Batson has been most involved in her efforts to fight racism. She has served as a commissioner of the Massachusetts Commission Against Discrimination (MCAD) and as the founder and director of the Metropolitan Council for Educational Opportunity (METCO).


The 25-year-old METCO program's original purpose was to provide exchange opportunities for students between urban and suburban schools.

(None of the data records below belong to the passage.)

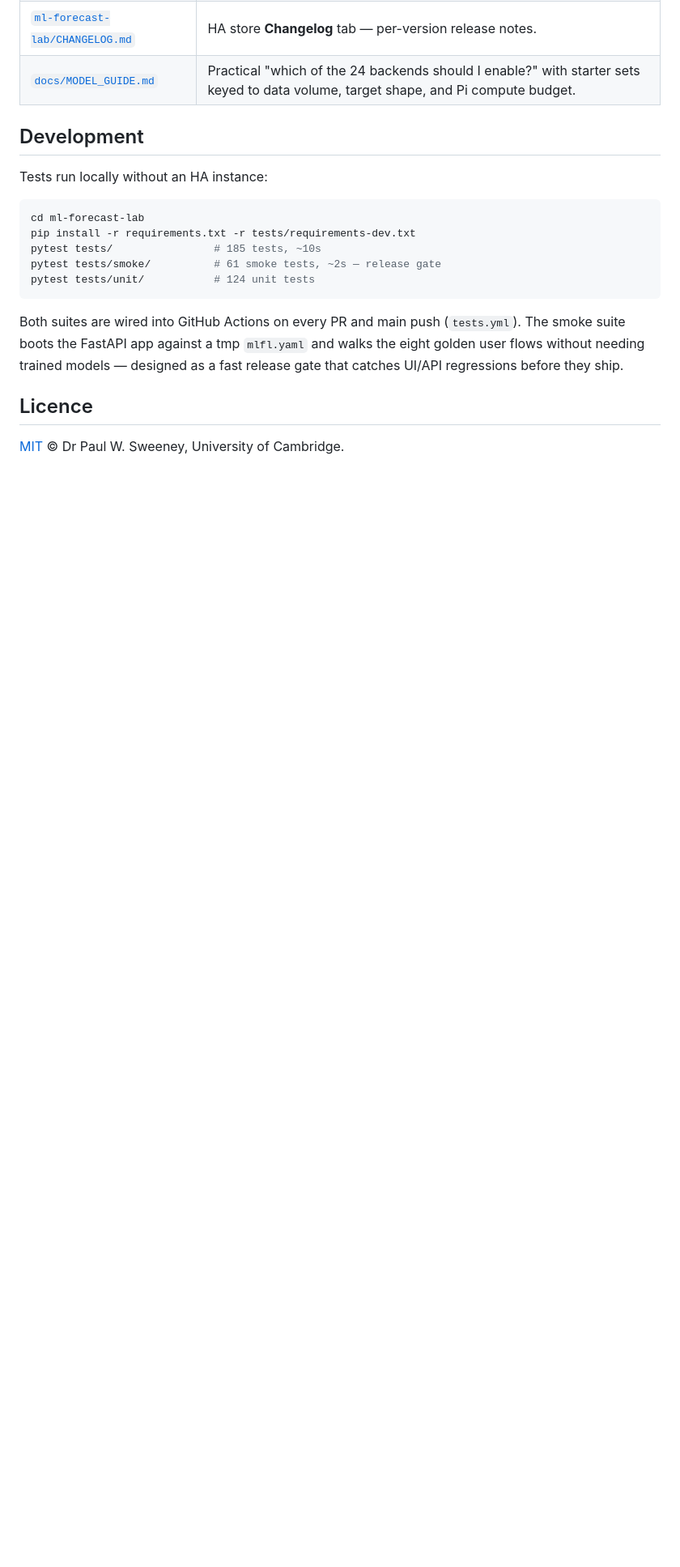
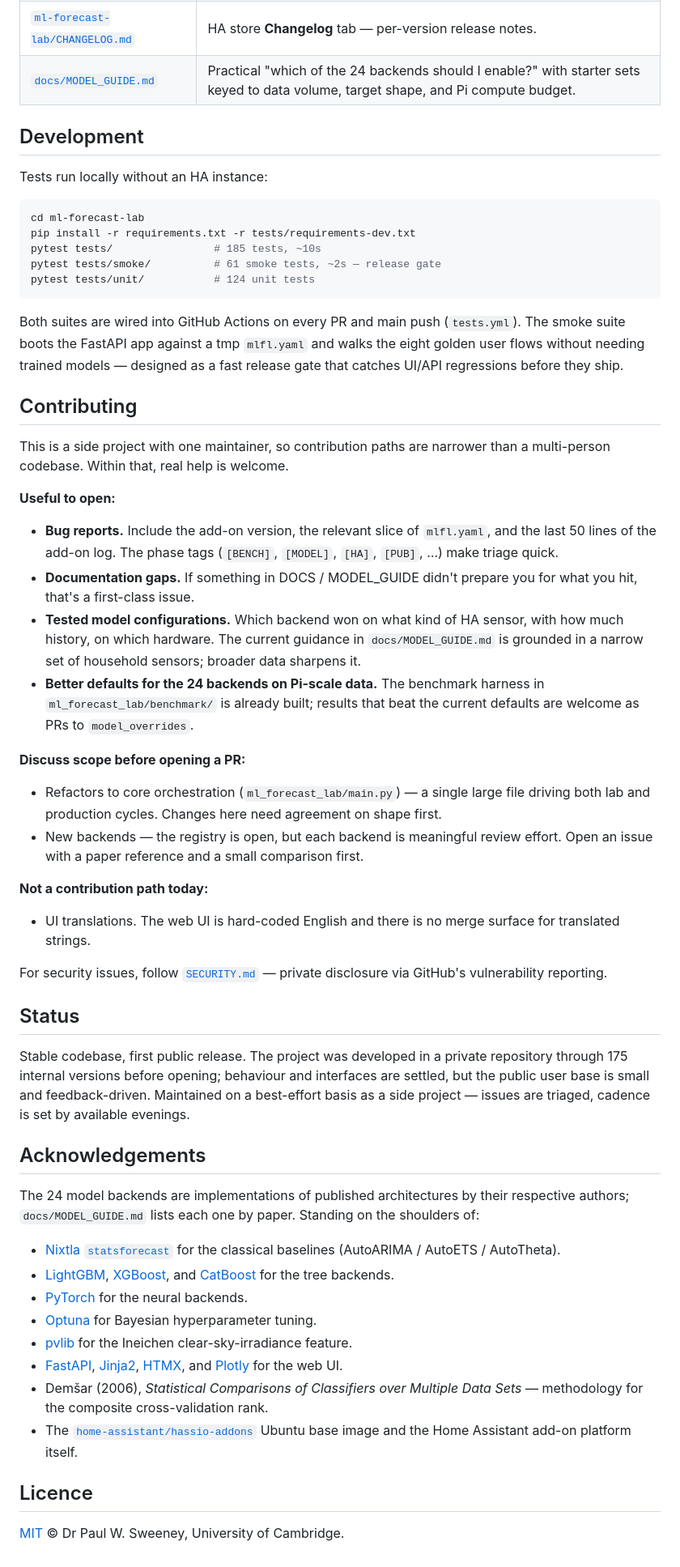
Before and after one commit to psweens/ml-forecast-lab, a Markdown page: README.md, the part around the change. Shown at 81% size. GitHub-like rendering; blank space fills up the shorter version.

Commit message:
README: refine for public-facing GitHub audience (Phase 3)
Surgical edit of the existing root README rather than a rewrite —
the 146-line current version already implements most of the public
README brief (right opener, dry-precise tone, accurate ASCII
architecture diagram, docs-routing table). Three new sections,
plus a badge swap.

Added:
- Contributing — realistic asks, narrowing what kinds of PRs are
  welcome to file vs which need scope agreement first; explicit
  about translations not being a contribution path today.
- Status — one paragraph: stable codebase, first public release,
  side-project cadence.
- Acknowledgements — real prior work only (Nixtla statsforecast,
  tree libs, PyTorch, Optuna, pvlib, FastAPI/HTMX/Plotly, Demšar
  2006 ranking, hassio-addons base image).

Changed:
- Switched the five badges from static-text placeholders (frozen
  while the repo was private) to the dynamic shields.io equivalents
  that were already commented in source. Removed the now-obsolete
  freeze-explanation comment.

https://claude.ai/code/session_016VXHaXjwWAa26p32T3eJUx

```diff
--- a/README.md
+++ b/README.md
@@ -113,31 +113,56 @@ pytest tests/unit/           # 124 unit tests
 
 Both suites are wired into GitHub Actions on every PR and main push (`tests.yml`). The smoke suite boots the FastAPI app against a tmp `mlfl.yaml` and walks the eight golden user flows without needing trained models — designed as a fast release gate that catches UI/API regressions before they ship.
 
+## Contributing
+
+This is a side project with one maintainer, so contribution paths are narrower than a multi-person codebase. Within that, real help is welcome.
+
+**Useful to open:**
+
+- **Bug reports.** Include the add-on version, the relevant slice of `mlfl.yaml`, and the last 50 lines of the add-on log. The phase tags (`[BENCH]`, `[MODEL]`, `[HA]`, `[PUB]`, …) make triage quick.
+- **Documentation gaps.** If something in DOCS / MODEL_GUIDE didn't prepare you for what you hit, that's a first-class issue.
+- **Tested model configurations.** Which backend won on what kind of HA sensor, with how much history, on which hardware. The current guidance in `docs/MODEL_GUIDE.md` is grounded in a narrow set of household sensors; broader data sharpens it.
+- **Better defaults for the 24 backends on Pi-scale data.** The benchmark harness in `ml_forecast_lab/benchmark/` is already built; results that beat the current defaults are welcome as PRs to `model_overrides`.
+
+**Discuss scope before opening a PR:**
+
+- Refactors to core orchestration (`ml_forecast_lab/main.py`) — a single large file driving both lab and production cycles. Changes here need agreement on shape first.
+- New backends — the registry is open, but each backend is meaningful review effort. Open an issue with a paper reference and a small comparison first.
+
+**Not a contribution path today:**
+
+- UI translations. The web UI is hard-coded English and there is no merge surface for translated strings.
+
+For security issues, follow [`SECURITY.md`](SECURITY.md) — private disclosure via GitHub's vulnerability reporting.
+
+## Status
+
+Stable codebase, first public release. The project was developed in a private repository through 175 internal versions before opening; behaviour and interfaces are settled, but the public user base is small and feedback-driven. Maintained on a best-effort basis as a side project — issues are triaged, cadence is set by available evenings.
+
+## Acknowledgements
+
+The 24 model backends are implementations of published architectures by their respective authors; `docs/MODEL_GUIDE.md` lists each one by paper. Standing on the shoulders of:
+
+- [Nixtla `statsforecast`](https://github.com/Nixtla/statsforecast) for the classical baselines (AutoARIMA / AutoETS / AutoTheta).
+- [LightGBM](https://github.com/microsoft/LightGBM), [XGBoost](https://github.com/dmlc/xgboost), and [CatBoost](https://github.com/catboost/catboost) for the tree backends.
+- [PyTorch](https://pytorch.org/) for the neural backends.
+- [Optuna](https://optuna.org/) for Bayesian hyperparameter tuning.
+- [pvlib](https://pvlib-python.readthedocs.io/) for the Ineichen clear-sky-irradiance feature.
+- [FastAPI](https://fastapi.tiangolo.com/), [Jinja2](https://palletsprojects.com/p/jinja/), [HTMX](https://htmx.org/), and [Plotly](https://plotly.com/javascript/) for the web UI.
+- Demšar (2006), *Statistical Comparisons of Classifiers over Multiple Data Sets* — methodology for the composite cross-validation rank.
+- The [`home-assistant/hassio-addons`](https://github.com/hassio-addons) Ubuntu base image and the Home Assistant add-on platform itself.
+
 ## Licence
 
 [MIT](LICENSE) © Dr Paul W. Sweeney, University of Cambridge.
 
 <!-- Badges -->
-<!-- Badge URLs.
-     The release / licence / tests badges are STATIC text while the
-     repo remains private (shields.io is unauthenticated and can't
-     read private-repo GitHub APIs — every dynamic badge rendered as
-     "repo not found"). Refresh `release-shield` on each version bump;
-     `tests-shield` only needs a manual flip if the suite ever starts
-     failing. When the repo is flipped to public, swap these back to
-     the dynamic equivalents (commented below). -->
-[release-shield]: https://img.shields.io/badge/release-v2.34.5-41bdf5?style=flat-square
+[release-shield]: https://img.shields.io/github/v/release/psweens/ml-forecast-lab?style=flat-square&color=41bdf5
 [release-link]: https://github.com/psweens/ml-forecast-lab/releases/latest
-[licence-shield]: https://img.shields.io/badge/licence-MIT-41bdf5?style=flat-square
+[licence-shield]: https://img.shields.io/github/license/psweens/ml-forecast-lab?style=flat-square&color=41bdf5
 [licence-link]: LICENSE
-[tests-shield]: https://img.shields.io/badge/tests-passing-41bdf5?style=flat-square
+[tests-shield]: https://img.shields.io/github/actions/workflow/status/psweens/ml-forecast-lab/tests.yml?branch=main&style=flat-square&label=tests&color=41bdf5
 [tests-link]: https://github.com/psweens/ml-forecast-lab/actions/workflows/tests.yml
-<!-- Dynamic equivalents (re-enable once the repo is public):
-[release-shield]: https://img.shields.io/github/v/release/psweens/ml-forecast-lab?style=flat-square&color=41bdf5
-[licence-shield]: https://img.shields.io/github/license/psweens/ml-forecast-lab?style=flat-square&color=41bdf5
-[tests-shield]: https://img.shields.io/github/actions/workflow/status/psweens/ml-forecast-lab/tests.yml?branch=main&style=flat-square&label=tests&color=41bdf5
--->
-
 [ha-shield]: https://img.shields.io/badge/Home%20Assistant-add--on-41bdf5?style=flat-square&logo=home-assistant&logoColor=white
 [ha-link]: https://www.home-assistant.io/
 [arch-shield]: https://img.shields.io/badge/arch-aarch64%20%7C%20amd64%20%7C%20armv7-41bdf5?style=flat-square
```
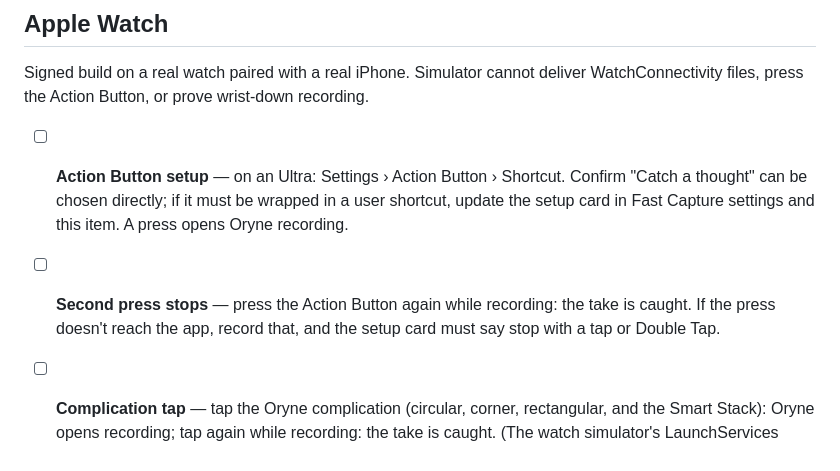
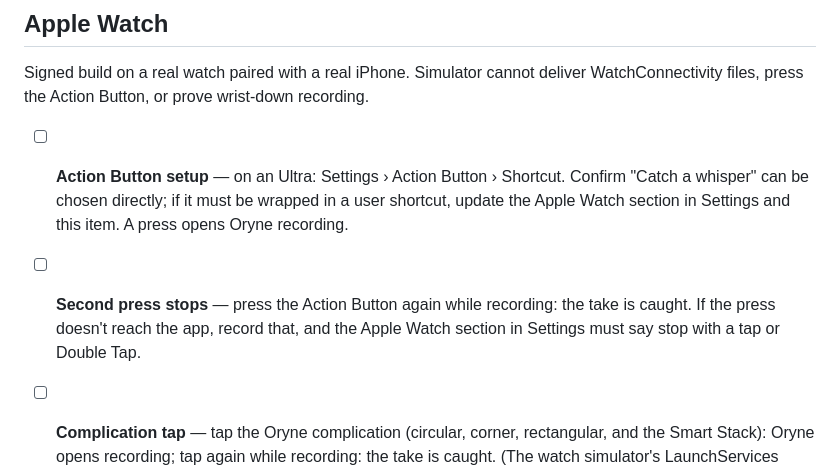
Before and after one commit to Malik1942/inspire-ocean, a Markdown page: docs/HARDWARE_CHECKLIST.md, the part around the change. Rendered like a GitHub page.

Commit message:
Watch: docs follow the whisper copy and the Settings section

```diff
--- a/docs/HARDWARE_CHECKLIST.md
+++ b/docs/HARDWARE_CHECKLIST.md
@@ -75,12 +75,12 @@ deliver WatchConnectivity files, press the Action Button, or prove
 wrist-down recording.
 
 - [ ] **Action Button setup** — on an Ultra: Settings › Action Button ›
-  Shortcut. Confirm "Catch a thought" can be chosen directly; if it must be
-  wrapped in a user shortcut, update the setup card in Fast Capture settings
+  Shortcut. Confirm "Catch a whisper" can be chosen directly; if it must be
+  wrapped in a user shortcut, update the Apple Watch section in Settings
   and this item. A press opens Oryne recording.
 - [ ] **Second press stops** — press the Action Button again while recording:
   the take is caught. If the press doesn't reach the app, record that, and
-  the setup card must say stop with a tap or Double Tap.
+  the Apple Watch section in Settings must say stop with a tap or Double Tap.
 - [ ] **Complication tap** — tap the Oryne complication (circular, corner,
   rectangular, and the Smart Stack): Oryne opens recording; tap again while
   recording: the take is caught. (The watch simulator's LaunchServices
```
Also changed, not shown: docs/KNOWN_ISSUES.md (+1 -1 lines), 1 other file.
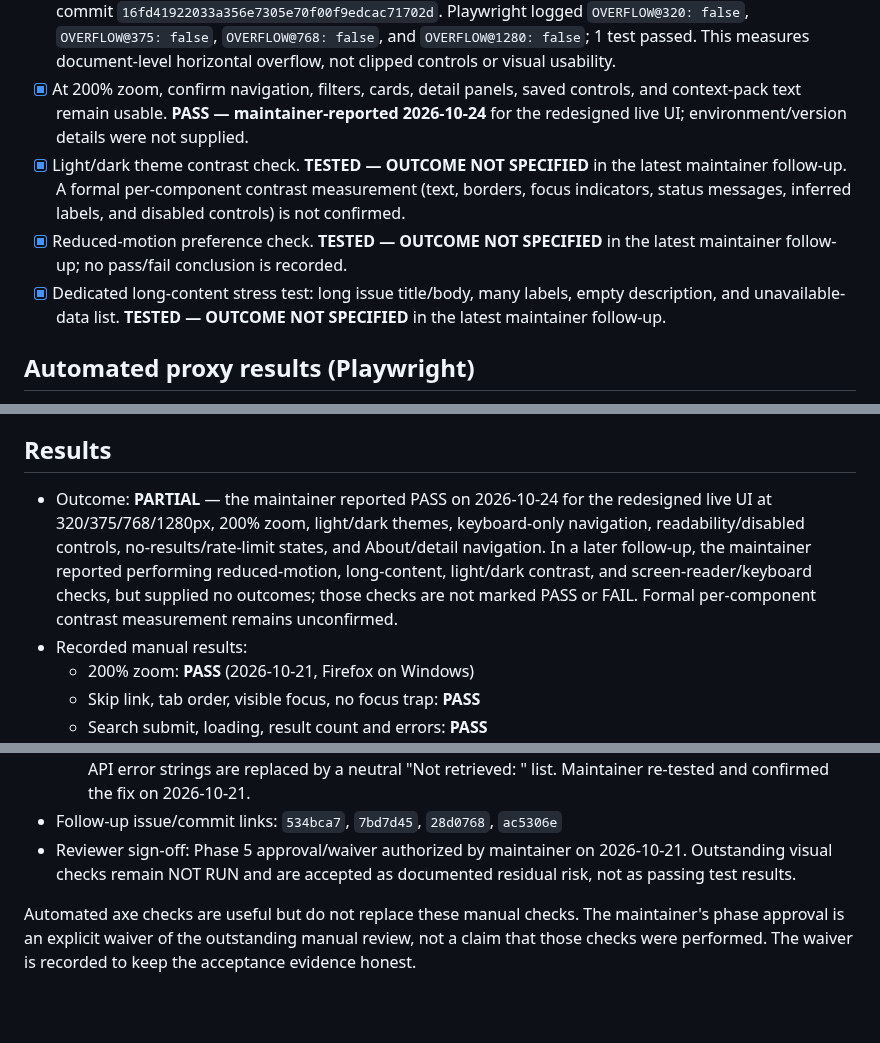
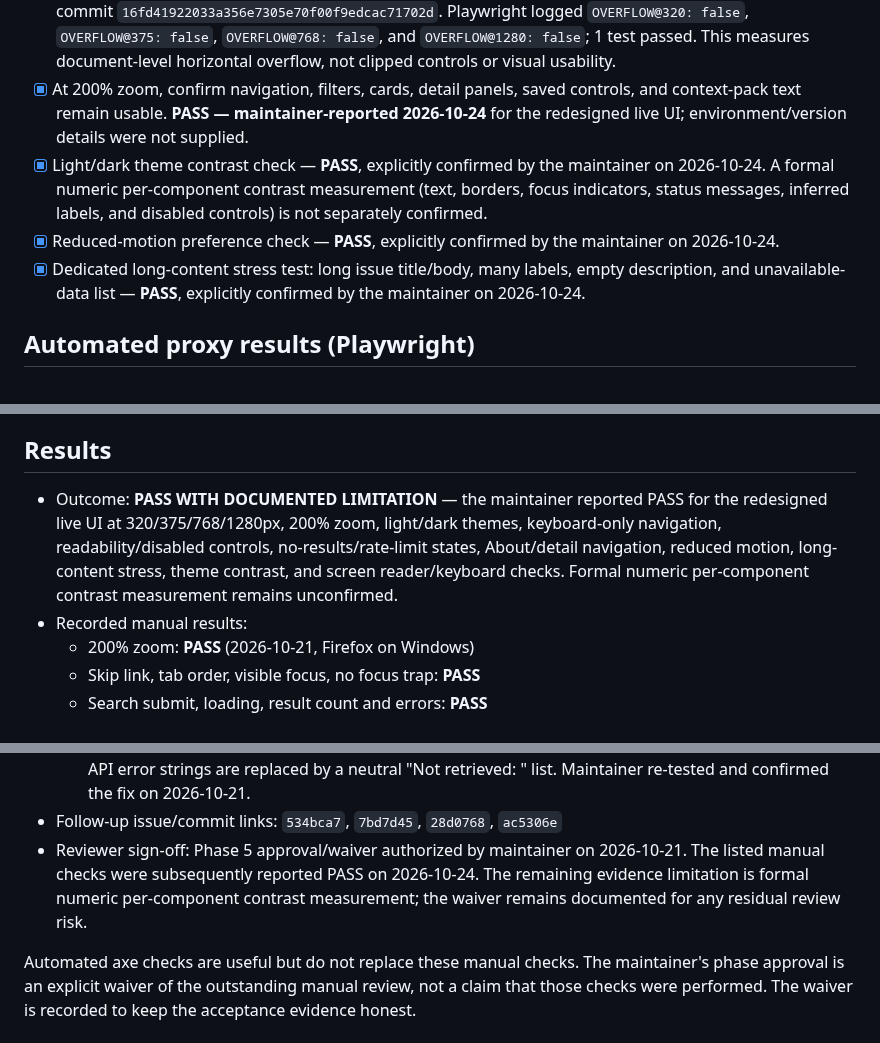
Before and after one commit to vijay3695/V36, a Markdown page: docs/MANUAL_ACCEPTANCE.md, 3 parts joined by grey strips. Rendered like a GitHub page; blank space fills up the shorter version.

Commit message:
docs: reconcile manual acceptance outcomes

```diff
--- a/docs/MANUAL_ACCEPTANCE.md
+++ b/docs/MANUAL_ACCEPTANCE.md
@@ -66,9 +66,9 @@ The maintainer manually checked the live V36 UI and reported PASS for every item
 - [x] Human visual acceptance at 320px, 375px, 768px, and desktop width: **PASS — maintainer-reported 2026-10-24** for the redesigned live UI. Browser/OS versions and exact deployed commit were not supplied. This new result supersedes the earlier 768px/desktop NOT RUN entry.
 - [x] Automated responsive overflow test at 320px, 375px, 768px, and 1280px. **PASS** — [GitHub Actions run #1](https://github.com/vijay3695/V36/actions/runs/39636965181), commit `16fd41922033a356e7305e70f00f9edcac71702d`. Playwright logged `OVERFLOW@320: false`, `OVERFLOW@375: false`, `OVERFLOW@768: false`, and `OVERFLOW@1280: false`; 1 test passed. This measures document-level horizontal overflow, not clipped controls or visual usability.
 - [x] At 200% zoom, confirm navigation, filters, cards, detail panels, saved controls, and context-pack text remain usable. **PASS — maintainer-reported 2026-10-24** for the redesigned live UI; environment/version details were not supplied.
-- [x] Light/dark theme contrast check. **TESTED — OUTCOME NOT SPECIFIED** in the latest maintainer follow-up. A formal per-component contrast measurement (text, borders, focus indicators, status messages, inferred labels, and disabled controls) is not confirmed.
-- [x] Reduced-motion preference check. **TESTED — OUTCOME NOT SPECIFIED** in the latest maintainer follow-up; no pass/fail conclusion is recorded.
-- [x] Dedicated long-content stress test: long issue title/body, many labels, empty description, and unavailable-data list. **TESTED — OUTCOME NOT SPECIFIED** in the latest maintainer follow-up.
+- [x] Light/dark theme contrast check — **PASS**, explicitly confirmed by the maintainer on 2026-10-24. A formal numeric per-component contrast measurement (text, borders, focus indicators, status messages, inferred labels, and disabled controls) is not separately confirmed.
+- [x] Reduced-motion preference check — **PASS**, explicitly confirmed by the maintainer on 2026-10-24.
+- [x] Dedicated long-content stress test: long issue title/body, many labels, empty description, and unavailable-data list — **PASS**, explicitly confirmed by the maintainer on 2026-10-24.
 
 ## Automated proxy results (Playwright)
 
@@ -84,7 +84,7 @@ The maintainer manually checked the live V36 UI and reported PASS for every item
 
 ## Results
 
-- Outcome: **PARTIAL** — the maintainer reported PASS on 2026-10-24 for the redesigned live UI at 320/375/768/1280px, 200% zoom, light/dark themes, keyboard-only navigation, readability/disabled controls, no-results/rate-limit states, and About/detail navigation. In a later follow-up, the maintainer reported performing reduced-motion, long-content, light/dark contrast, and screen-reader/keyboard checks, but supplied no outcomes; those checks are not marked PASS or FAIL. Formal per-component contrast measurement remains unconfirmed.
+- Outcome: **PASS WITH DOCUMENTED LIMITATION** — the maintainer reported PASS for the redesigned live UI at 320/375/768/1280px, 200% zoom, light/dark themes, keyboard-only navigation, readability/disabled controls, no-results/rate-limit states, About/detail navigation, reduced motion, long-content stress, theme contrast, and screen reader/keyboard checks. Formal numeric per-component contrast measurement remains unconfirmed.
 - Recorded manual results:
   - 200% zoom: **PASS** (2026-10-21, Firefox on Windows)
   - Skip link, tab order, visible focus, no focus trap: **PASS**
@@ -97,6 +97,6 @@ The maintainer manually checked the live V36 UI and reported PASS for every item
   - **Related-work links contained `repo:undefined` (found 2026-10-21)** — when repository metadata could not be retrieved, the detail view built search links as `repo:undefined <title>`, and the pull-request link pointed at the issues filter. Fixed in `28d0768`: repository identity falls back to the issue's own URL, the `repo:` qualifier is omitted when no repository is known, and the PR link uses `type=pullrequests`. Covered by unit and browser tests. Maintainer re-tested and confirmed the fix on 2026-10-21.
   - **Context pack did not state its completeness (found 2026-10-21)** — under a rate limit the pack showed `Repository Name: Unavailable` even though the issue URL identified the repository, buried the incompleteness in two raw API error bullets (including a transient "Retry after 8:59:32 pm"), and did not distinguish "not fetched" from "unknown". Fixed in `ac5306e`: a new **Evidence completeness** section reports `COMPLETE` or `INCOMPLETE — not retrieved: …` with a neutral reason, the repository identity from the issue URL is shown and labelled as such, issue-data provenance is stated, and raw API error strings are replaced by a neutral "Not retrieved: <sources>" list. Maintainer re-tested and confirmed the fix on 2026-10-21.
 - Follow-up issue/commit links: `534bca7`, `7bd7d45`, `28d0768`, `ac5306e`
-- Reviewer sign-off: Phase 5 approval/waiver authorized by maintainer on 2026-10-21. Outstanding visual checks remain NOT RUN and are accepted as documented residual risk, not as passing test results.
+- Reviewer sign-off: Phase 5 approval/waiver authorized by maintainer on 2026-10-21. The listed manual checks were subsequently reported PASS on 2026-10-24. The remaining evidence limitation is formal numeric per-component contrast measurement; the waiver remains documented for any residual review risk.
 
 Automated axe checks are useful but do not replace these manual checks. The maintainer's phase approval is an explicit waiver of the outstanding manual review, not a claim that those checks were performed. The waiver is recorded to keep the acceptance evidence honest.
```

Just last September, the program's first study revealed the major impact of the program in the Boston community.

Seventy percent of the parents involved in the program said that the academic quality of the program was the most important factor in their choice to enroll their children in METCO.

Twenty percent said that they would most likely leave Boston if METCO were unavailable.

The success of the program was echoed by the study's director Gary A. Orfield, professor of education and social policy at the Kennedy School of Government and the Graduate School of Education.

"What was so surprising to us was the extraordinary high level of parent satisfaction with the education their children were receiving," Orfield said.

As an associate professor of psychiatry at the Boston University School of Medicine from 1970 to 1986, Batson created innovative models for the enforcement of community mental health services for people of different racial and social backgrounds.

An active presence in the Boston community, Batson has also served as the president and executive director of the Museum of Afro-American History in Boston from 1985 to 1988.

She also founded the Ruth M. Batson Educational Foundation, an institution that has been instrumental in providing education-related grants to African-American students and community organizations.